During the class of 2013’s senior year, the average income (taken from 2012 data) is around $45,018.00 and gas costs around $3.60 per gallon. These Eagles have followed the event of Syria’s civil war, seen the election of a new pope – the first from the Americas, grieved over the Newtown shootings and the Boston marathon bombing, witnessed the most powerful meteor to strike the earth’s atmosphere in over a century explode over Russia, and gone to see The Great Gatsby and Iron Man 3 at the cinema.
The home to the senior class of 1963 was designed by architect Dean L. Gustavason, and it was at the time “one of the most modern school plants in the Intermountain West.” The seniors’ principal was Ernest A. Pizza, they were aided by four counselors and 66 faculty members, and their senior class officers were Ronald Jensen, Ed Huntsman, and Jim Talvite.
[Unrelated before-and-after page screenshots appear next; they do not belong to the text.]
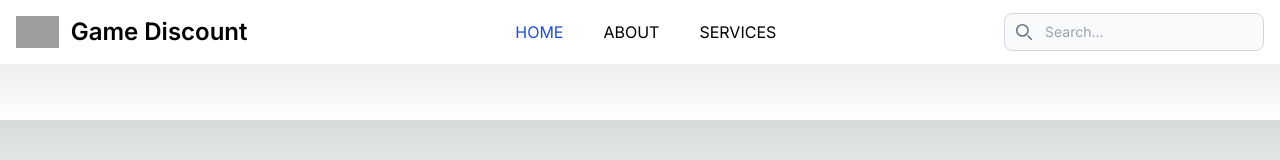
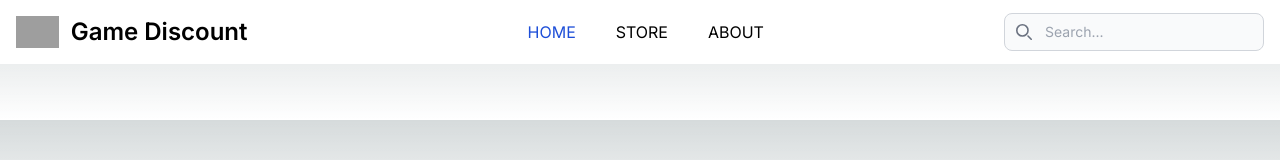
Before and after one commit to JotWaraich/Game-Discount, a Next.js app: page / in a window 1280 px wide. Shown: the top 160 px of the page. Built offline with nearby package versions, Linux system fonts and the light colour scheme; grey boxes are pictures that could not be loaded.

Commit message:
some morevisual improvements

```diff
--- a/app/Components/Navbar.jsx
+++ b/app/Components/Navbar.jsx
@@ -47,6 +47,18 @@ const Navbar = () => {
             </li>
             <li>
               <Link
+                href="/store"
+                className={`ml-10 uppercase hover:text-blue-700 dark:hover:text-blue-500 ${
+                  router === "/store"
+                    ? "text-blue-700 dark:text-blue-500"
+                    : "dark:text-white"
+                }`}
+              >
+                Store
+              </Link>
+            </li>
+            <li>
+              <Link
                 href="/about"
                 className={`ml-10 uppercase hover:text-blue-700 dark:hover:text-blue-500 ${
                   router === "/about"
@@ -55,18 +67,6 @@ const Navbar = () => {
                 }`}
               >
                 About
-              </Link>
-            </li>
-            <li>
-              <Link
-                href="/services"
-                className={`ml-10 uppercase hover:text-blue-700 dark:hover:text-blue-500 ${
-                  router === "/services"
-                    ? "text-blue-700 dark:text-blue-500"
-                    : "dark:text-white"
-                }`}
-              >
-                Services
               </Link>
             </li>
           </ul>
@@ -107,8 +107,8 @@ const Navbar = () => {
         } items-center justify-between w-full md:hidden`}
         id="navbar-search"
       >
-        <div className="relative mt-3 md:hidden">
-          <div className="absolute inset-y-0 start-0 flex items-center ps-3 pointer-events-none">
+        <div className="relative mt-3 md:hidden mx-4">
+          <div className="absolute inset-y-0 start-0 flex items-center ps-3 cursor-pointer">
             <svg
               className="w-4 h-4 text-gray-500 dark:text-gray-400"
               aria-hidden="true"
@@ -136,10 +136,10 @@ const Navbar = () => {
           <li>
             <Link
               href="/"
-              className={`block py-2 px-3  rounded hover:bg-gray-100 dark:hover:bg-gray-700 dark:hover:text-white dark:border-gray-700 ${
+              className={`block py-2 px-3  rounde rounded-md ${
                 router === "/"
                   ? "text-white dark:text-white bg-blue-700"
-                  : "text-gray-900 dark:text-white"
+                  : "text-gray-900 dark:text-white  dark:border-gray-700"
               }`}
             >
               Home
@@ -147,26 +147,26 @@ const Navbar = () => {
           </li>
           <li>
             <Link
-              href="/about"
-              className={`block py-2 px-3  rounded hover:bg-gray-100 dark:hover:bg-gray-700 dark:hover:text-white dark:border-gray-700 ${
-                router === "/about"
+              href="/store"
+              className={`block py-2 px-3  rounde rounded-md ${
+                router === "/store"
                   ? "text-white dark:text-white bg-blue-700"
-                  : "text-gray-900 dark:text-white"
+                  : "text-gray-900 dark:text-white  dark:border-gray-700"
               }`}
             >
-              About
+              Store
             </Link>
           </li>
           <li>
             <Link
-              href="/services"
-              className={`block py-2 px-3  rounded hover:bg-gray-100 dark:hover:bg-gray-700 dark:hover:text-white dark:border-gray-700 ${
-                router === "/services"
+              href="/about"
+              className={`block py-2 px-3  rounde rounded-md ${
+                router === "/about"
                   ? "text-white dark:text-white bg-blue-700"
-                  : "text-gray-900 dark:text-white"
+                  : "text-gray-900 dark:text-white  dark:border-gray-700"
               }`}
             >
-              Services
+              About
             </Link>
           </li>
         </ul>
```
Also changed, not shown: app/api/api.js (added), app/store/page.jsx (renamed from app/services/page.jsx).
The seniors had, among other activities, a senior assembly, class party, and banquet; their graduation theme was by John Ruskin; they participated in organizations like Key Club, Pep Club, and Folk Singing Club; and they danced at their senior prom to the theme “Old Fashioned Christmas.”
The Skyline senior class of 2013 remains in the same building – although it has had a few touch-ups and the addition of a new (and sorely needed) A/C system. Their principal is Doug Bingham, they enjoy the guidance of eight counselors and 65 faculty members, and their senior class officers are Indigo Cook, Kylie Kida, and Alex Marble. The seniors have participated in activities like Senior Sunrise and Senior Movie Night, and they are gearing up for Senior Dinner Dance; their graduation theme is by Buddha; they are involved in organizations like Key Club, Ski and Snowboard Club, and Balloon Club; and their senior prom song was “One and Only.”
The differences and similarities between these two classes are significant; both groups of seniors are separated by fifty years worth of culture and history, yet they are united within the same school and by the same desire to excel at everything they do. Those students who are graduating this year on June 6 have built off of the legacy left by their predecessors, and they have taken the school to heights never before imagined. They have pushed Skyline to the top of the academic heap in Utah, won countless awards in the arts, achieved many a state championship title, and they have in countless other ways created a legacy of their own to leave for the next graduating class – and the one that follows fifty years from now. “If I’ve learned anything from high school,” states Beth Bergeson, “it’s to expect the unexpected. Seriously. But even if it’s crazy, it’s definitely worth it!” Vincent Fu also offers up his take on this fiftieth senior year: “I feel like as seniors, we’ve grown a lot closer to each other. For me personally, I’ve developed deeper friendships with a lot of people and I’m really grateful for everyone who is a part of my life.”
Fifty years after Skyline’s establishment, the road to graduation remains a long and often demanding one. The fiftieth graduating class has made it through three years of staying up late doing homework and studying for tests, competing in tournaments for subjects like math or debate, practicing for hours on the sports field, attending and performing in countless concerts, musicals, and plays; and evading hall monitors on the occasional morning or two. Through it all, they have shed tears together, laughed together, and grown together to become a graduating class entirely unique and incredible in its own way.